Musanze, Rwanda – On June 21st, 2017 the Minister of Infrastructure James Musoni, U.S. Ambassador to Rwanda Erica Barks-Ruggles, German Ambassador to Rwanda Dr. Peter Woeste and other project partners visited and celebrated the construction of the Rwaza I hydropower plant in Northern Rwanda.
The hydropower plant was developed in part thanks to a grant provided by the United States Government’s Power Africa initiative. When completed, the hydropower plant will provide reliable, affordable electricity into the Rwandan national grid. The project will produce approximately 20 Gigawatt hours of electricity each year, which is equivalent to the electricity consumption of approximately 20,000 Rwandan households.
The hydropower plant is expected to provide approximately 2 percent of the total electricity produced in the country, and will stabilize the local grid—improving power supply to local business and industries.
“American companies are at the forefront of helping Rwanda meet its energy needs and are driving investment in all energy sectors, including methane gas, off grid solar, and the mini-hydro sector,” said Ambassador Barks-Ruggles. “I am excited about the progress we have made over the past couple of years and the potential for further U.S. investment and engagement through the Power Africa initiative to help Rwanda meet its energy needs.”

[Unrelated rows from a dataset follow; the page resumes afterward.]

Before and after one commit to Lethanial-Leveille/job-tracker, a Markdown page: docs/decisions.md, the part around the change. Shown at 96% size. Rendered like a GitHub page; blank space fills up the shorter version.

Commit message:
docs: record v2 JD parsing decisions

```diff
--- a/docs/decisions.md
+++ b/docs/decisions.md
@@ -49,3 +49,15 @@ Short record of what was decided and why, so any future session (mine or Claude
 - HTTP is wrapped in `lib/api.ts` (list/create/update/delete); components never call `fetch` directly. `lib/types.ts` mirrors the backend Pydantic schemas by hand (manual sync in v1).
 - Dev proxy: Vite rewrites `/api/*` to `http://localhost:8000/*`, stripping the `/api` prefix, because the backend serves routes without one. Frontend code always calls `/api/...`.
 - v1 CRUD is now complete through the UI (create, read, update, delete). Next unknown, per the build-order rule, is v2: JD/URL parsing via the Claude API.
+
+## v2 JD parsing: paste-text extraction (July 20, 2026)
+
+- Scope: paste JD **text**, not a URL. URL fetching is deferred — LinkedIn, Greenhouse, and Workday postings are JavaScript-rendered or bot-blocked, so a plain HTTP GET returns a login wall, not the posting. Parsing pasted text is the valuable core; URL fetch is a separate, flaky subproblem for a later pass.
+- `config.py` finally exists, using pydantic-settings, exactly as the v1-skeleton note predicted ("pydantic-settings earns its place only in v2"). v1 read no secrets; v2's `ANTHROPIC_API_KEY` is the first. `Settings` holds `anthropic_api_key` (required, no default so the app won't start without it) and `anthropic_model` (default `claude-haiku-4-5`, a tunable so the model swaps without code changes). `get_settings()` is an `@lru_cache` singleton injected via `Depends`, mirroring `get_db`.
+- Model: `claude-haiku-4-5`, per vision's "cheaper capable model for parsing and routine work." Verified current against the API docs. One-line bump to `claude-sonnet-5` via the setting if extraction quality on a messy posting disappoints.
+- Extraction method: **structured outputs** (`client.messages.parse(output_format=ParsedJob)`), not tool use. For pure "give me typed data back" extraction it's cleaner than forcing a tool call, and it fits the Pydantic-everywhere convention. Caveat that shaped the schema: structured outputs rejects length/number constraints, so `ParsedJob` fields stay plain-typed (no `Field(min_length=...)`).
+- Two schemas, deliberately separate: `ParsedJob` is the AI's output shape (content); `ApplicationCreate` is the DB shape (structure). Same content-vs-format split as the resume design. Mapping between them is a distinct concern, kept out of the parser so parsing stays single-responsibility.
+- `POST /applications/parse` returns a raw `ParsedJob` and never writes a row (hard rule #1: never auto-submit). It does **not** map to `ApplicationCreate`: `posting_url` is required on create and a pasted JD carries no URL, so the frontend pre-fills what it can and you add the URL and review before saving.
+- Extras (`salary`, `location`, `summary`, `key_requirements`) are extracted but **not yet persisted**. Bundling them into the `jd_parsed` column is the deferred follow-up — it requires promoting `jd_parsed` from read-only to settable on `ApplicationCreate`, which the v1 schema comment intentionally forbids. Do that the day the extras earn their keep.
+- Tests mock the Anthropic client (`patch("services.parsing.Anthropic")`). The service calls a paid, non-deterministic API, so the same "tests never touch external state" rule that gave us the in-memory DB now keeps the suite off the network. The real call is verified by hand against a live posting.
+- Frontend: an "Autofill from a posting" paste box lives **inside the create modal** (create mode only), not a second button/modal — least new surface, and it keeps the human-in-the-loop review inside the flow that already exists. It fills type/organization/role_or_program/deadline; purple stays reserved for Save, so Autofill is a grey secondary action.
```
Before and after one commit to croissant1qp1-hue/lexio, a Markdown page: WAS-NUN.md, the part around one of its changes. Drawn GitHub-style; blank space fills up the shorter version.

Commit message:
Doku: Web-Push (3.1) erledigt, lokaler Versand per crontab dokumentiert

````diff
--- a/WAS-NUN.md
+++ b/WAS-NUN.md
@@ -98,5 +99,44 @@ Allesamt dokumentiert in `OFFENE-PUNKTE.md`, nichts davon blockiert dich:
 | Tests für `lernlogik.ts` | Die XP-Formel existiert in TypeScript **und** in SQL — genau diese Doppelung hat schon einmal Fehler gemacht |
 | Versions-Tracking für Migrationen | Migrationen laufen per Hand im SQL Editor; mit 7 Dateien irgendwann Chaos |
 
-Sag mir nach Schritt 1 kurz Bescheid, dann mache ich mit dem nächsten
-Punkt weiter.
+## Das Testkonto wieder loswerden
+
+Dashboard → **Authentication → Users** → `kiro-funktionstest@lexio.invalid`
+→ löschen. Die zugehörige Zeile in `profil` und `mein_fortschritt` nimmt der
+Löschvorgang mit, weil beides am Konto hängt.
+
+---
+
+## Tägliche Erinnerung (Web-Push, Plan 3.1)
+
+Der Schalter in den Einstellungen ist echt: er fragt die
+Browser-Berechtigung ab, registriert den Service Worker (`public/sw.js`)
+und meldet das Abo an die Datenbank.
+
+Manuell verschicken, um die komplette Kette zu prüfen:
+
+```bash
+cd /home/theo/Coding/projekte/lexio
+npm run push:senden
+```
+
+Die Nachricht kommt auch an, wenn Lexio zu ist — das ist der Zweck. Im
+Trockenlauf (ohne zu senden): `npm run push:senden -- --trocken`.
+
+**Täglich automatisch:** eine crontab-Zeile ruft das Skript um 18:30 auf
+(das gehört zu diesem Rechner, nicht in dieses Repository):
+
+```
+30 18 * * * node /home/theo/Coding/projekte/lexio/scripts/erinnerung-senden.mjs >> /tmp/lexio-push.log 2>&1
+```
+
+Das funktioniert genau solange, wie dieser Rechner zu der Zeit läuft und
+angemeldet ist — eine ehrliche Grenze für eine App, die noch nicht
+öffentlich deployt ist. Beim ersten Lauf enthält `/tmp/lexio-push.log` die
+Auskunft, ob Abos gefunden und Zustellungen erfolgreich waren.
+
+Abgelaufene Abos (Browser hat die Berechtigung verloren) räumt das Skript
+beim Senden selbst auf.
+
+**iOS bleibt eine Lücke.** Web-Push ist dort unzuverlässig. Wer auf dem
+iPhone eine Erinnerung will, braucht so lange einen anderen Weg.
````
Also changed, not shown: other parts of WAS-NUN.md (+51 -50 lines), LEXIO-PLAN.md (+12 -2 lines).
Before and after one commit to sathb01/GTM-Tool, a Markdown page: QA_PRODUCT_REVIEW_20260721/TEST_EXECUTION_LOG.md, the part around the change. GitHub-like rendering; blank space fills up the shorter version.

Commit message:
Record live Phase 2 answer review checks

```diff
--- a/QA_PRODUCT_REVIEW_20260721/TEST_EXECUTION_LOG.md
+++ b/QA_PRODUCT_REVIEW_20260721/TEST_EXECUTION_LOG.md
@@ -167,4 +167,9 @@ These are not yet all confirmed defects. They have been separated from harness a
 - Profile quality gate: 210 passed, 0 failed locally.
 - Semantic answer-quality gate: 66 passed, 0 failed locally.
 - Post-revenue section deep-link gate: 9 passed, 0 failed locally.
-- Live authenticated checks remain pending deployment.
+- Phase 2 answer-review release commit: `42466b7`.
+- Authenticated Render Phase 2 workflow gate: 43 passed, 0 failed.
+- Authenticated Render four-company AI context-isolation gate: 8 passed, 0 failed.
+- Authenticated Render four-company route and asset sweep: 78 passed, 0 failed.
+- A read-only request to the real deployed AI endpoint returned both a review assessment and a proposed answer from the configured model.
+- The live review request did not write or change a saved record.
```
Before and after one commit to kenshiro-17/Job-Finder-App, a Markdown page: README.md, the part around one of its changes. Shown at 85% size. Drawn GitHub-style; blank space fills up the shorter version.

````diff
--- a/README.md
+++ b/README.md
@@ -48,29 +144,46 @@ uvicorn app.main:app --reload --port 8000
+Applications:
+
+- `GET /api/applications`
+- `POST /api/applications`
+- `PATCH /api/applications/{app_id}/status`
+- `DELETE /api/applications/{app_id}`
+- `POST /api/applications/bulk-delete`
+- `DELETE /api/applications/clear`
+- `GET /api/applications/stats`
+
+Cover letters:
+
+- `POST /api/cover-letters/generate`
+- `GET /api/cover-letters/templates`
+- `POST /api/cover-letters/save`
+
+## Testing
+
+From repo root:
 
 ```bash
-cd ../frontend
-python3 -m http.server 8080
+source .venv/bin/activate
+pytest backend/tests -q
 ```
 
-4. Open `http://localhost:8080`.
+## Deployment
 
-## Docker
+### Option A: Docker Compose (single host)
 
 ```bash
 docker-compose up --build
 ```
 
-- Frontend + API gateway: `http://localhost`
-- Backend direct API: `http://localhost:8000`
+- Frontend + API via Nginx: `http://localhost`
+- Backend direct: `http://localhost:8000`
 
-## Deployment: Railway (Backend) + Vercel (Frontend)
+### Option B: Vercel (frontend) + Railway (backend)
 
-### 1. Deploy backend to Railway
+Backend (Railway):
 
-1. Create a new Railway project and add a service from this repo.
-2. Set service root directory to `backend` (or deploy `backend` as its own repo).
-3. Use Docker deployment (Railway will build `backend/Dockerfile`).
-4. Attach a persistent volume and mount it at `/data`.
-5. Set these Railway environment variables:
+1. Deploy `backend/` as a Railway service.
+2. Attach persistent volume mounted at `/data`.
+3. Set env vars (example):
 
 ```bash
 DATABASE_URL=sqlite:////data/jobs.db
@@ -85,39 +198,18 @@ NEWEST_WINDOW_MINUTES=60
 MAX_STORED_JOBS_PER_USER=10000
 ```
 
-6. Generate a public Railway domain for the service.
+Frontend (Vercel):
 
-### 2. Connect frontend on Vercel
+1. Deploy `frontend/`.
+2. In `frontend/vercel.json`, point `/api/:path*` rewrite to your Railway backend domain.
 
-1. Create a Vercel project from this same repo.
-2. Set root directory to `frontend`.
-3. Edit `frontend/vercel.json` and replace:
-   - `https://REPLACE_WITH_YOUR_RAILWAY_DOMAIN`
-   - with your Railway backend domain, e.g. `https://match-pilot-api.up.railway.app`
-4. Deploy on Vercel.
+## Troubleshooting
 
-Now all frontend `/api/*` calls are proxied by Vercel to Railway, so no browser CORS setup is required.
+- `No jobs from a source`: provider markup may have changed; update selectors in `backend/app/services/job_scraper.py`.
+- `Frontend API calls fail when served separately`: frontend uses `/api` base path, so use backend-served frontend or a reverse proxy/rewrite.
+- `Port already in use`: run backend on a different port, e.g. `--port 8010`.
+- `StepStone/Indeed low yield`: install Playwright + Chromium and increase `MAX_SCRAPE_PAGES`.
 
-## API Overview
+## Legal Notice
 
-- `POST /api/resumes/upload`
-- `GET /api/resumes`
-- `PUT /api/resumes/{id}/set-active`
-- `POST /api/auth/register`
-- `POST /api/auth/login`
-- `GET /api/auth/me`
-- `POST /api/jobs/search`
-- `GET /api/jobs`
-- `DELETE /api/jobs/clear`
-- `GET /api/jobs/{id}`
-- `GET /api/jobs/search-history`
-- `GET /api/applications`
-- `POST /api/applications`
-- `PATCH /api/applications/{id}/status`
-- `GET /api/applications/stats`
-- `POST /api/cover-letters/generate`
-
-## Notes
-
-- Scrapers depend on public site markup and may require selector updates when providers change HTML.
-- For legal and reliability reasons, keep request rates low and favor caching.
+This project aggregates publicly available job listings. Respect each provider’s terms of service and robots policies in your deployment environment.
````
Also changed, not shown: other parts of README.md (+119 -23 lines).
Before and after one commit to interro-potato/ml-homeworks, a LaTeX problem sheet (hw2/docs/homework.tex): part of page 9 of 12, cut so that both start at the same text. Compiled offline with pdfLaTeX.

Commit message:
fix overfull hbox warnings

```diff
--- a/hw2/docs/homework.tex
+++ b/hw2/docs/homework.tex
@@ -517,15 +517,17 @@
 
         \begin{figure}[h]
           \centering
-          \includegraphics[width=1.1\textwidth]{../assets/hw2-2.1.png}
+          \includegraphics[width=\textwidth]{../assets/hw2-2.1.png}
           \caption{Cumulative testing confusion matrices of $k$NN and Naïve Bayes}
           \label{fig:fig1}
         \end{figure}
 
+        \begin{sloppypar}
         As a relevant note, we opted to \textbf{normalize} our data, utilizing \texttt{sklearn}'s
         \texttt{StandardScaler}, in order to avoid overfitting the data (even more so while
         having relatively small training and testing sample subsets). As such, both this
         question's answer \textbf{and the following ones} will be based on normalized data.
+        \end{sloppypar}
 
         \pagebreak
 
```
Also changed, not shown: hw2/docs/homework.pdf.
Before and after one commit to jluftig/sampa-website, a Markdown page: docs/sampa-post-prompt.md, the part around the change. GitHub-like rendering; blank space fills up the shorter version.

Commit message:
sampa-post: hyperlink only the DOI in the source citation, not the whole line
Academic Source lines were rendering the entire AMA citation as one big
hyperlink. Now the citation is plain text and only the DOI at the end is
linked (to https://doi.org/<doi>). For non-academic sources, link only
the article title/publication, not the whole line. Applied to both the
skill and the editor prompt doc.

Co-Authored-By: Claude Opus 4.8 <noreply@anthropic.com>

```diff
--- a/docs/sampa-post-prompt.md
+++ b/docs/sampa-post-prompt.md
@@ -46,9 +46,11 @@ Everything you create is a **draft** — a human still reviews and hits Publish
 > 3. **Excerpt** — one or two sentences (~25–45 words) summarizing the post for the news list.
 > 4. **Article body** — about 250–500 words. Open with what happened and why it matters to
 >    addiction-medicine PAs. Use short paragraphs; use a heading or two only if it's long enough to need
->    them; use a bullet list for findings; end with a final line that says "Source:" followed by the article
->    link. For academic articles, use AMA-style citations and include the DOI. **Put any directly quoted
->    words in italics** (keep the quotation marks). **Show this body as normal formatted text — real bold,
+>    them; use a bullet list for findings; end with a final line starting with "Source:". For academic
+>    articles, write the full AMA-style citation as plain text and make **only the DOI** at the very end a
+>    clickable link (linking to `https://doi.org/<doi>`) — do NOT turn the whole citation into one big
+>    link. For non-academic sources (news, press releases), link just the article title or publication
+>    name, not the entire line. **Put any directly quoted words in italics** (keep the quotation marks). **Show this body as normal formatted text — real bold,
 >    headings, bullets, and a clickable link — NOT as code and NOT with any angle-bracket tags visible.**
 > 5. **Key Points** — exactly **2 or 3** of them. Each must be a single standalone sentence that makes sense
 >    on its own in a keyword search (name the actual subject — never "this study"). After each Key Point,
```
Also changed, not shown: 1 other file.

“The Power Plant we are launching today might be small in size, but we have no doubt that even the 2.6 MW to be produced at Rwaza-Muko HydroPower Plant will greatly contribute to our bold vision. This project could not have come at a more opportune time, as we project our energy demand to soar from the current 208 MW installed capacity to a projected 570 MW by June 2024,” said Minister James Musoni.
“Together, we have reached an important milestone in the development and implementation of this project,” said Chad Bannick, CEO of DC HydroPower. “As developers and investors in the energy sector, we are thankful to be part of Rwanda’s initiative to reduce greenhouse gasses and provide clean, renewable energy to the people of Rwanda.”
Power Africa Coordinator Andrew Herscowitz congratulated the groundbreaking of the project by stating, “This deal shows how the private sector and government can work together in Rwanda to get a deal across the finish line. The Rwaza 1 Hydropower Plant is another example of how the private sector can drive power generation and development throughout Africa.”
The construction of this new hydropower plant directly supports the Rwandan Government’s goal of providing 70 percent of its population with access to electricity by 2018. They also advance the objectives of Power Africa (U.S. Government-led electricity access initiative) and KfW (Germany’s government-owned development bank) in addressing one of the most pressing challenges to sustainable economic growth and development in sub-Saharan Africa – access to reliable, affordable and sustainable electricity.
“Rwanda needs more energy. And Germany believes in the future of clean and affordable energy. This project can be a perfect role model to link these needs and aspirations. As discussed at the G20 recently, we see the necessity to discuss innovative financing solutions. This project would fit perfectly into the new development approach. The German government’s bank, KfW, established “rAREH”, an investment fund to develop and operate renewable energy projects in Sub-Saharan Africa. This fund is open for private investors to join us, to multiply funds,” said the German Ambassador to Rwanda Dr. Peter Woeste
Rwaza I am a 2.6 megawatt run-of-the-river hydropower plant located in the Rwaza Sector on the Mukungwa River, in Musanze District. The firm DC HydroPower identified and developed the project through the feasibility stage and the signing of a power purchase agreement with the Rwanda Energy Group. The firms Frontier Energy and ResponsAbility Renewable Energy Holding joined DC HydroPower as investment partners during the final stages of development.
Construction of the plant began in January 2017 and is expected to last 18 months, after which the plant will be operational. Rwaza 1, along with the nearby 4 megawatt Nyundo hydropower plant, received assistance from U.S. Trade and Development Agency (USTDA) —a Power Africa partner agency—during the development phase to complete the feasibility study. The Nyundo project is being developed by Amahoro Energy, a Rwandan company with US investors formed to electrify the Shyira Hospital, which serves more than 300,000 people, and is expected to commence construction on October 2017 and reach commercial operations by December 2018.